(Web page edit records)
○ ○ ○ ○ ○
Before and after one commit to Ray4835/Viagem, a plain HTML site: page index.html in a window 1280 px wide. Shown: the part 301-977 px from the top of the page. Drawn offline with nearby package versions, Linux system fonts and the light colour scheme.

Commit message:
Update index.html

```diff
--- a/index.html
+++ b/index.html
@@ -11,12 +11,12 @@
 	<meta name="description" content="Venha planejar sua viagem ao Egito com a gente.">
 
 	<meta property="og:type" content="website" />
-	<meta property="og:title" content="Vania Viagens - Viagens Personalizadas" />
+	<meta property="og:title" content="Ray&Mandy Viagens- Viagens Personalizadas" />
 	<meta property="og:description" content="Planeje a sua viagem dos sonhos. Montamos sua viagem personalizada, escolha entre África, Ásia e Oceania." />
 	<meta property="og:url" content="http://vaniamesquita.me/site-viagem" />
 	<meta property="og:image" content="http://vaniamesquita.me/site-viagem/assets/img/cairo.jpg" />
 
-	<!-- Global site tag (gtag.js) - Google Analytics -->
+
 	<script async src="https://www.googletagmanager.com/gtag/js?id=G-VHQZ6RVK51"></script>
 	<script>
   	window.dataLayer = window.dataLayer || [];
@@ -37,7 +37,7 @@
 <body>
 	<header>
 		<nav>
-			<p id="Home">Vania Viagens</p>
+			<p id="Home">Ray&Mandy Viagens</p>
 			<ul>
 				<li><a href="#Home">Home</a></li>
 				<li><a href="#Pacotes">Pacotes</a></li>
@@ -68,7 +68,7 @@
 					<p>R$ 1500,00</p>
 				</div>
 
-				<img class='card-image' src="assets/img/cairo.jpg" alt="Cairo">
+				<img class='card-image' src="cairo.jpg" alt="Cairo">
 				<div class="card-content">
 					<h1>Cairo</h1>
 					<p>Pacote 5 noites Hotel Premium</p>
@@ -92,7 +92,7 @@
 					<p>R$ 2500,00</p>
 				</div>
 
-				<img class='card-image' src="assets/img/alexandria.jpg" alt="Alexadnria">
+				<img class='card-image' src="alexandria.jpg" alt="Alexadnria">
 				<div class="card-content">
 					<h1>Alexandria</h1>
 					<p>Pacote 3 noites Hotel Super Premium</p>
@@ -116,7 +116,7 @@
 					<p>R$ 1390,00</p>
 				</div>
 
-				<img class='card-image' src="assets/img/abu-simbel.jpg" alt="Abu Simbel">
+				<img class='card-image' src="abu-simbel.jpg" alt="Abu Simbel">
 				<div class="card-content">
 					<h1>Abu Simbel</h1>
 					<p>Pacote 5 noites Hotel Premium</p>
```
○ ○ ○ ○ ○
*Work order*:
This exercise requires the lines of the entries containing the string "assets".

*Task result*:
 	<meta property="og:image" content="http://vaniamesquita.me/site-viagem/assets/img/cairo.jpg" />
-				<img class='card-image' src="assets/img/cairo.jpg" alt="Cairo">
-				<img class='card-image' src="assets/img/alexandria.jpg" alt="Alexadnria">
-				<img class='card-image' src="assets/img/abu-simbel.jpg" alt="Abu Simbel">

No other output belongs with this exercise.